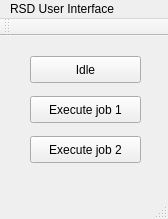
Before: the Qt Designer form fmApp/sdu/group6/sdu_frobitpro_factory/src/rsd_smach/ressources/MainWindow.ui in LeonBondeLarsen/FroboMind, drawn with Qt 5.
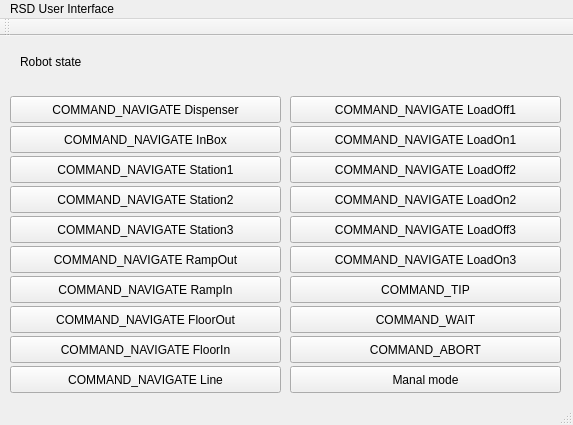
After: the same form once the commit is applied.

```diff
--- a/fmApp/sdu/group6/sdu_frobitpro_factory/src/rsd_smach/ressources/MainWindow.ui
+++ b/fmApp/sdu/group6/sdu_frobitpro_factory/src/rsd_smach/ressources/MainWindow.ui
@@ -6,8 +6,8 @@
    <rect>
     <x>0</x>
     <y>0</y>
-    <width>168</width>
-    <height>219</height>
+    <width>573</width>
+    <height>425</height>
    </rect>
   </property>
   <property name="windowTitle">
@@ -17,40 +17,274 @@
    <widget class="QPushButton" name="buttonIdle">
     <property name="geometry">
      <rect>
-      <x>30</x>
-      <y>20</y>
-      <width>111</width>
+      <x>290</x>
+      <y>270</y>
+      <width>271</width>
       <height>27</height>
      </rect>
     </property>
     <property name="text">
-     <string>Idle</string>
+     <string>COMMAND_WAIT</string>
     </property>
    </widget>
    <widget class="QPushButton" name="buttonExecuteJob1">
     <property name="geometry">
      <rect>
-      <x>30</x>
+      <x>10</x>
       <y>60</y>
-      <width>111</width>
+      <width>271</width>
       <height>27</height>
      </rect>
     </property>
     <property name="text">
-     <string>Execute job 1</string>
+     <string>COMMAND_NAVIGATE Dispenser</string>
     </property>
    </widget>
    <widget class="QPushButton" name="buttonExecuteJob2">
     <property name="geometry">
      <rect>
-      <x>30</x>
-      <y>100</y>
-      <width>111</width>
+      <x>10</x>
+      <y>90</y>
+      <width>271</width>
       <height>27</height>
      </rect>
     </property>
     <property name="text">
-     <string>Execute job 2</string>
+     <string>COMMAND_NAVIGATE InBox</string>
+    </property>
+   </widget>
+   <widget class="QPushButton" name="commandNavigateStation2">
+    <property name="geometry">
+     <rect>
+      <x>10</x>
+      <y>150</y>
+      <width>271</width>
+      <height>27</height>
+     </rect>
+    </property>
+    <property name="text">
+     <string>COMMAND_NAVIGATE Station2</string>
+    </property>
+   </widget>
+   <widget class="QPushButton" name="commandNavigateStation3">
+    <property name="geometry">
+     <rect>
+      <x>10</x>
+      <y>180</y>
+      <width>271</width>
+      <height>27</height>
+     </rect>
+    </property>
+    <property name="text">
+     <string>COMMAND_NAVIGATE Station3</string>
+    </property>
+   </widget>
+   <widget class="QPushButton" name="commandNavigateStation1">
+    <property name="geometry">
+     <rect>
+      <x>10</x>
+      <y>120</y>
+      <width>271</width>
+      <height>27</height>
+     </rect>
+    </property>
+    <property name="text">
+     <string>COMMAND_NAVIGATE Station1</string>
+    </property>
+   </widget>
+   <widget class="QPushButton" name="commandNavigateRampIn">
+    <property name="geometry">
+     <rect>
+      <x>10</x>
+      <y>240</y>
+      <width>271</width>
+      <height>27</height>
+     </rect>
+    </property>
+    <property name="text">
+     <string>COMMAND_NAVIGATE RampIn</string>
+    </property>
+   </widget>
+   <widget class="QPushButton" name="commandNavigateFloorOut">
+    <property name="geometry">
+     <rect>
+      <x>10</x>
+      <y>270</y>
+      <width>271</width>
+      <height>27</height>
+     </rect>
+    </property>
+    <property name="text">
+     <string>COMMAND_NAVIGATE FloorOut</string>
+    </property>
+   </widget>
+   <widget class="QPushButton" name="commandNavigateRampOut">
+    <property name="geometry">
+     <rect>
+      <x>10</x>
+      <y>210</y>
+      <width>271</width>
+      <height>27</height>
+     </rect>
+    </property>
+    <property name="text">
+     <string>COMMAND_NAVIGATE RampOut</string>
+    </property>
+   </widget>
+   <widget class="QPushButton" name="commandNavigateFloorIn">
+    <property name="geometry">
+     <rect>
+      <x>10</x>
+      <y>300</y>
+      <width>271</width>
+      <height>27</height>
+     </rect>
+    </property>
+    <property name="text">
+     <string>COMMAND_NAVIGATE FloorIn</string>
+    </property>
+   </widget>
+   <widget class="QPushButton" name="commandNavigateLine">
+    <property name="geometry">
+     <rect>
+      <x>10</x>
+      <y>330</y>
+      <width>271</width>
+      <height>27</height>
+     </rect>
+    </property>
+    <property name="text">
+     <string>COMMAND_NAVIGATE Line</string>
+    </property>
+   </widget>
+   <widget class="QPushButton" name="commandNavigateLoadOn1">
+    <property name="geometry">
+     <rect>
+      <x>290</x>
+      <y>90</y>
+      <width>271</width>
+      <height>27</height>
+     </rect>
+    </property>
+    <property name="text">
+     <string>COMMAND_NAVIGATE LoadOn1</string>
+    </property>
+   </widget>
+   <widget class="QPushButton" name="commandNavigateLoadOff1">
+    <property name="geometry">
+     <rect>
+      <x>290</x>
+      <y>60</y>
+      <width>271</width>
+      <height>27</height>
+     </rect>
+    </property>
+    <property name="text">
+     <string>COMMAND_NAVIGATE LoadOff1</string>
+    </property>
+   </widget>
+   <widget class="QPushButton" name="commandNavigateLoadOn2">
+    <property name="geometry">
+     <rect>
+      <x>290</x>
+      <y>150</y>
+      <width>271</width>
+      <height>27</height>
+     </rect>
+    </property>
+    <property name="text">
+     <string>COMMAND_NAVIGATE LoadOn2</string>
+    </property>
+   </widget>
+   <widget class="QPushButton" name="commandNavigateLoadOff2">
+    <property name="geometry">
+     <rect>
+      <x>290</x>
+      <y>120</y>
+      <width>271</width>
+      <height>27</height>
+     </rect>
+    </property>
+    <property name="text">
+     <string>COMMAND_NAVIGATE LoadOff2</string>
+    </property>
+   </widget>
+   <widget class="QPushButton" name="commandNavigateLoadOff3">
+    <property name="geometry">
+     <rect>
+      <x>290</x>
+      <y>180</y>
+      <width>271</width>
+      <height>27</height>
+     </rect>
+    </property>
+    <property name="text">
+     <string>COMMAND_NAVIGATE LoadOff3</string>
+    </property>
+   </widget>
+   <widget class="QPushButton" name="commandNavigateLoadOn3">
+    <property name="geometry">
+     <rect>
+      <x>290</x>
+      <y>210</y>
+      <width>271</width>
+      <height>27</height>
+     </rect>
+    </property>
+    <property name="text">
+     <string>COMMAND_NAVIGATE LoadOn3</string>
+    </property>
+   </widget>
+   <widget class="QPushButton" name="commandTip">
+    <property name="geometry">
+     <rect>
+      <x>290</x>
+      <y>240</y>
+      <width>271</width>
+      <height>27</height>
+     </rect>
+    </property>
+    <property name="text">
+     <string>COMMAND_TIP</string>
+    </property>
+   </widget>
+   <widget class="QPushButton" name="commandAbort">
+    <property name="geometry">
+     <rect>
+      <x>290</x>
+      <y>300</y>
+      <width>271</width>
+      <height>27</height>
+     </rect>
+    </property>
+    <property name="text">
+     <string>COMMAND_ABORT</string>
+    </property>
+   </widget>
+   <widget class="QPushButton" name="manualMode">
+    <property name="geometry">
+     <rect>
+      <x>290</x>
+      <y>330</y>
+      <width>271</width>
+      <height>27</height>
+     </rect>
+    </property>
+    <property name="text">
+     <string>Manal mode</string>
+    </property>
+   </widget>
+   <widget class="QLabel" name="robotStateFeedback">
+    <property name="geometry">
+     <rect>
+      <x>20</x>
+      <y>0</y>
+      <width>521</width>
+      <height>51</height>
+     </rect>
+    </property>
+    <property name="text">
+     <string>Robot state</string>
     </property>
    </widget>
   </widget>
@@ -59,7 +293,7 @@
     <rect>
      <x>0</x>
      <y>0</y>
-     <width>168</width>
+     <width>573</width>
      <height>25</height>
     </rect>
    </property>
```
Left out of the diff: 6 changed lines with no effect on the pictures.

**What needs to be done**
The lines that contain the word "MainWindow" are wanted; copy each of them from the records.

**Solution to this problem**
Before: the Qt Designer form fmApp/sdu/group6/sdu_frobitpro_factory/src/rsd_smach/ressources/MainWindow.ui in LeonBondeLarsen/FroboMind, drawn with Qt 5.
--- a/fmApp/sdu/group6/sdu_frobitpro_factory/src/rsd_smach/ressources/MainWindow.ui
+++ b/fmApp/sdu/group6/sdu_frobitpro_factory/src/rsd_smach/ressources/MainWindow.ui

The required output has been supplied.